A: Emissions from mobile sources, such as passenger cars and trucks, are a huge health concern in the US. My focus was to develop better control strategies in order to reduce nitrogen oxide emissions (NOx) from heavy-duty vehicles running on diesel engines. I developed model-based control strategies for a catalytic converter that resulted in optimal performance.

Q: What was the most challenging aspect?

A: Because the research area demands an interdisciplinary background, the challenge was to understand and apply the basics of chemical kinetics and reaction engineering. Coming from an ME background all throughout, this was a challenge, initially.

Q:  What was the best part about the experience?

A: I loved my entire graduate school experience at Michigan Tech. I was a lead teaching assistant and coordinator for the senior controls lab for five semesters. I had an opportunity to initiate NOx control research in the ME-EM department and successfully co-authored more than half a million dollars of research proposals as a PhD candidate. Almost all of the credit should go to my advisor, Professor Gordon Parker, who has been a fantastic mentor and a great guide to me.

Q:  What are you doing now that you’ve graduated?

A: After graduating with a PhD in early 2008, I joined the US Department of Energy’s Pacific Northwest National Laboratory (PNNL) as a postdoctoral research fellow. I was transitioned into a permanent staff position in late 2009, and since then, I have been working as a research engineer, supporting many energy-efficiency and renewable-energy projects.

Q:  Were there any experiences at Tech that helped with your current success?

A: Many of the lessons I learned at Tech still guide me here at the laboratory. Being positive and persevering is extremely important as a research professional, and understanding the big picture when trying to solve a problem or when writing a research proposal is critical. My journey at Michigan Tech has taught me all of this to a significant extent.

Q:  Did your time in graduate school change (or shape) your life, and if so, how?

A: Absolutely. I feel that I gained many additional qualifications, especially in proposal writing, while at Tech, and that surely has given me an edge over many PhD students who have graduated from other institutions—in terms of proposal-writing and project-management experience.
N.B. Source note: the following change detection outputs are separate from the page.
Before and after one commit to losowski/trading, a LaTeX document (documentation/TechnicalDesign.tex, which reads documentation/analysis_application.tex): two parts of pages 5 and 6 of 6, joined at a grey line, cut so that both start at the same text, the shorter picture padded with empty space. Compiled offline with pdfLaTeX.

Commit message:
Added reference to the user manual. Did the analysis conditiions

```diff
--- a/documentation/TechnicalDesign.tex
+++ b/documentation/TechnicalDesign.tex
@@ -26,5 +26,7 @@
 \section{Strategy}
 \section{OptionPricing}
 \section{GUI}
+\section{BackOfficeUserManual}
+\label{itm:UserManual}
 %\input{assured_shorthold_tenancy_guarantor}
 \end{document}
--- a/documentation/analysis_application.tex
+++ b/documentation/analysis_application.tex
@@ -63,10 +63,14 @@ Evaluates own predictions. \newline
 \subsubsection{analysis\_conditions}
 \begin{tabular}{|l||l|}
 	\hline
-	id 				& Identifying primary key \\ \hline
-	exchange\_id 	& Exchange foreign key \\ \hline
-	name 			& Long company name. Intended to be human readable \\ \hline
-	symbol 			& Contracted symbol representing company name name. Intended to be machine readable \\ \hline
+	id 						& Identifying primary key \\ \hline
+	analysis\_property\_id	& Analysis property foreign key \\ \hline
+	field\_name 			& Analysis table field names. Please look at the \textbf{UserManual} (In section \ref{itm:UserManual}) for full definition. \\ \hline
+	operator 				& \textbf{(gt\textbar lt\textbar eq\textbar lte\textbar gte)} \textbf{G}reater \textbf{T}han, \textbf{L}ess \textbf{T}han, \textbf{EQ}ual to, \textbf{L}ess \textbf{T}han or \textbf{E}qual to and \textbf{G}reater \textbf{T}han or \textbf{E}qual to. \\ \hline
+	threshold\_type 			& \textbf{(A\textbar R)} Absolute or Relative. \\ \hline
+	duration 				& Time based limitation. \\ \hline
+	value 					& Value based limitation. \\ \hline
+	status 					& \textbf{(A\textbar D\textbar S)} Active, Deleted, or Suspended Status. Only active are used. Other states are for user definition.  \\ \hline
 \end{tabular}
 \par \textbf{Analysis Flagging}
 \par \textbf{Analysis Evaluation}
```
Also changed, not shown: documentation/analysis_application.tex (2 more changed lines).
Gaining such experience early on, while at Tech, has helped me immensely at PNNL, especially in initiating research with other organizations.
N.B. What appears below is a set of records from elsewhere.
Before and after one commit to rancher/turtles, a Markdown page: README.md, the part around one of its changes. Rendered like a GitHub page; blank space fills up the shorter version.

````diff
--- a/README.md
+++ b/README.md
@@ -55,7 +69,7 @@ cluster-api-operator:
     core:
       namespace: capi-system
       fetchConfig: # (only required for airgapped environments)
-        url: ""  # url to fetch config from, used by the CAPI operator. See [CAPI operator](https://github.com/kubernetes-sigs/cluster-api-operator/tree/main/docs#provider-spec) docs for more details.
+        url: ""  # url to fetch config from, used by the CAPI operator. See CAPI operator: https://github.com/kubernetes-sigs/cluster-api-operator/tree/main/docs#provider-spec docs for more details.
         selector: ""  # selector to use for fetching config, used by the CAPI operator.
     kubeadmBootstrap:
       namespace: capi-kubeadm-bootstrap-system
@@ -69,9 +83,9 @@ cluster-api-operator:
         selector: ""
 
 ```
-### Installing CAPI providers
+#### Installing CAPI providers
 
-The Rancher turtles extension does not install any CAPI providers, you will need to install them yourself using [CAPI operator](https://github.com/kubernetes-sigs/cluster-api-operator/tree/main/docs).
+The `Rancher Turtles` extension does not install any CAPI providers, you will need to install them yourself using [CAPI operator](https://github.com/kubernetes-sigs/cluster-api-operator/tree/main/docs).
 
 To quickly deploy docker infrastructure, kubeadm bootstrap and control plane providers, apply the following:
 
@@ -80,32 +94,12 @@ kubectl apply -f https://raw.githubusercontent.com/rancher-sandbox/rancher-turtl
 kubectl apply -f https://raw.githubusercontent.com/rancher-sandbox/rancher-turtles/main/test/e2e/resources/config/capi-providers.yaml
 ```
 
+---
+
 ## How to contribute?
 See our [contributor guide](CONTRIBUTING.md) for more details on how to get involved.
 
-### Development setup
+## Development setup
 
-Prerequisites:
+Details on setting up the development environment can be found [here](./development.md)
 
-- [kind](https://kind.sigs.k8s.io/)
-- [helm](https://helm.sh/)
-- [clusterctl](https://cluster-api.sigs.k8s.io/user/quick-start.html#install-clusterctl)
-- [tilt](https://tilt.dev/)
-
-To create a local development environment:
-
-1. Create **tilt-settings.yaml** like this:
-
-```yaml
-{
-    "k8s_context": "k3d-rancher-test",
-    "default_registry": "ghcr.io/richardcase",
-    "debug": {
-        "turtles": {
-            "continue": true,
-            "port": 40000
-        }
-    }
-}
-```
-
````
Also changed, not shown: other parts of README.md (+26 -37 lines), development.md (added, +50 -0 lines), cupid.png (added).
Q:  What advice would you give to first-year graduate students?

A: Follow your dreams while at Tech with complete passion, dedication, and perseverance, and I bet you will achieve more than what you initially aspire to do. Make sure you have the target in mind, and keep an eye on it all the time.